With one son recently married and another very freshly engaged, the trend toward hyper experience in the realm of previously more routine life events has struck a chord. Weddings are certainly a good place to start given the multi-_illion dollar industry all around these celebrations – I am not sure which consonant/s to put into the blank – m, b or tr?

The escalation of expectations around such events seems to be rapidly increasing. My personal struggle with social media has been documented here several times. Its’ impact on how we do life certainly has a role in these escalations. The other night, I was scrolling through my facebook news feed and came across a friend who posted a picture of herself displaying the clever way she had been invited to be a bridesmaid. I turned to my daughter in law and said, “is this ‘a thing’ now?” She confirmed it.

A fellow mom and I were chatting last spring and she enlightened me on the new phenomena of “promposal”. Her son had asked a girl to prom but her friends informed him that he needed to step up his game and ask her in a much more creative way. Ultimately he caved to the pressure and re-asked her in a way that somehow involved spelling out an invitation on volleyballs, her sport of choice. I wonder what the expectations of these teens will become by the time they are ready to be married.

I understand why it is fun and practical to know the gender of a baby before they enter the world, but personally, an intentional decision not to know was part of the surprise and mystery and day dreaming that kept me going during the rougher days of pregnancy and childbirth. The pressure to creatively and sometimes in large group settings reveal the gender of an unborn child is increasing.

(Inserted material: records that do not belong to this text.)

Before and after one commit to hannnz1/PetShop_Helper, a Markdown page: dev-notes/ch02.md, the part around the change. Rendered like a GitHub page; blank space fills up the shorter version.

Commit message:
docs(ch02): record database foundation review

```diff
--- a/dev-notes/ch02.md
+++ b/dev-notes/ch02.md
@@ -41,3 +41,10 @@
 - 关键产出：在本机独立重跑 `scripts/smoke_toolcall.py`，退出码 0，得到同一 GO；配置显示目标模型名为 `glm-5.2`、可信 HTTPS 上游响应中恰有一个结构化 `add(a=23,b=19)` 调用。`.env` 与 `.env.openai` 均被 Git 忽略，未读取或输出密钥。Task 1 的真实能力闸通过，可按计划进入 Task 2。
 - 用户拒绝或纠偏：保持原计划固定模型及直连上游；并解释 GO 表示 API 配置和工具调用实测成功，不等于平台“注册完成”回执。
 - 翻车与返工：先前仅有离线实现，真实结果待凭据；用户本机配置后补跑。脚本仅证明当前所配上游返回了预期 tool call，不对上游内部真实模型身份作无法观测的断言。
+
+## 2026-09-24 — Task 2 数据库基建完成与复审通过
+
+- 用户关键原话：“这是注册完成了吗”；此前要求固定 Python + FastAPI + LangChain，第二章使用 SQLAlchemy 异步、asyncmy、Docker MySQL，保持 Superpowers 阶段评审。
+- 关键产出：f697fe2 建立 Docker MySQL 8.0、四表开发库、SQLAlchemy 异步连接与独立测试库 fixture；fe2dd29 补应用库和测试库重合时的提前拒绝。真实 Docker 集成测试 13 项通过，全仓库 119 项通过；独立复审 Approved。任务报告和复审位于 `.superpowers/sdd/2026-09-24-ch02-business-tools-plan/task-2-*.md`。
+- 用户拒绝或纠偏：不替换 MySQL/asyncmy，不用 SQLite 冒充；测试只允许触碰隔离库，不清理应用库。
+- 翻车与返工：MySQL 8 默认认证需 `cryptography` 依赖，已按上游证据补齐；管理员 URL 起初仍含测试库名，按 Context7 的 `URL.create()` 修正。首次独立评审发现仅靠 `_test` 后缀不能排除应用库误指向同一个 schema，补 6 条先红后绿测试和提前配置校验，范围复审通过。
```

Gender reveal parties and announcements have become “a thing”.

Within the wedding sphere, from proposal to engagement to asking your wedding party to save the date to the actual event, the pressure to be creative and “social media ready” seems to be quickly and progressively ramping up. Pinterest is a wonderful place to get ideas and spark imagination, yet it also can create unrealistic expectations and dissatisfaction when the realities of budget, energy and some desire for life balance are realized.

I am curious about the source and direction of this trend. Is it technology, social media and the ability to constantly compare and contrast ourselves with the image that others choose to put out there? Is it somehow in the DNA of the wealthier segment of our American society – keeping up with the Joneses on a whole different level? Will this trend ever downshift or subside?

I think about friends who desire to go to prom or marry and have not. Of those who desperately want to be pregnant and called parent, but so far, can not. I completely understand why a friend who lost her child has chosen to leave the social media world all together.Yes, engagements, weddings , prom invites and pregnancies are times for celebration but I imagine that they often offer little heart stabs for those not yet partnered or pregnant or invited to be a part. These struggles and situations are not new, but somehow the constant barrage of technology and connectedness make it more daily, and sometimes hourly, in our face.

My fear is that all of this hype and comparison leaves many feeling less than, anxious, empty and at times profoundly disappointed in their own lives. At times, this is my response. Often when I desire to genuinely celebrate and be joyful with others, there is a social media performance component on my end or their end that seems to creep up and dull the joy. I start to think in facebook status updates rather than take time to savor and internalize the good news. The rapidity with which a profoundly life changing announcement becomes yesterday’s news somehow cheapens and minimizes many of life’s deepest occasions.

This is the technological world in which I and my children live. We can’t change it but we must navigate it. My personal time on social media offers a chance to stay engaged with many that I care about, but it can also become a bit like junk food to my soul. For me, it is elsewhere that true and deep and meaningful life is experienced.

What about you? Is this a generational divide? How do you feel about these things? Please share your thoughts and ideas around this topic. I hope we can have a conversation and learn from each other.